Report each line of the entries below that includes "processed".
━━━━━ THE RECORDS
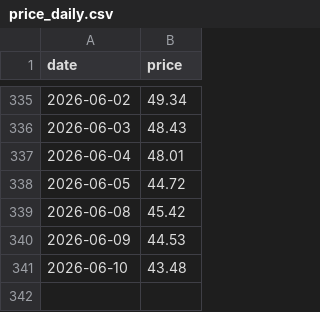
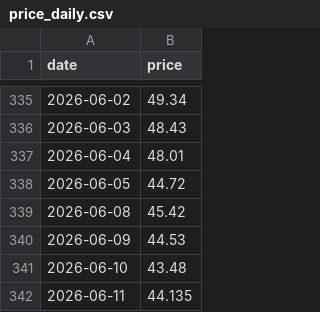
Before and after one commit to Hya-cinthus/special_situation, a CSV file: situations/agix_kraneshares/data/processed/price_daily.csv, drawn as a sheet; only a part is shown, gaps mark what is left out; the diff names each change by its address in the sheet, - before the commit and + after, or states it on an @@ line.

```diff
--- a/situations/agix_kraneshares/data/processed/price_daily.csv
+++ b/situations/agix_kraneshares/data/processed/price_daily.csv
+row 342: 2026-06-11 | 44.135
```
Also changed, not shown: situations/dxyz_destiny/data/processed/price_daily.csv, situations/rvi_robinhood/data/processed/price_daily.csv, 23 other files.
━━━━━━━━━━
> _FINISHED EXERCISE_
Before and after one commit to Hya-cinthus/special_situation, a CSV file: situations/agix_kraneshares/data/processed/price_daily.csv, drawn as a sheet; only a part is shown, gaps mark what is left out; the diff names each change by its address in the sheet, - before the commit and + after, or states it on an @@ line.
--- a/situations/agix_kraneshares/data/processed/price_daily.csv
+++ b/situations/agix_kraneshares/data/processed/price_daily.csv
Also changed, not shown: situations/dxyz_destiny/data/processed/price_daily.csv, situations/rvi_robinhood/data/processed/price_daily.csv, 23 other files.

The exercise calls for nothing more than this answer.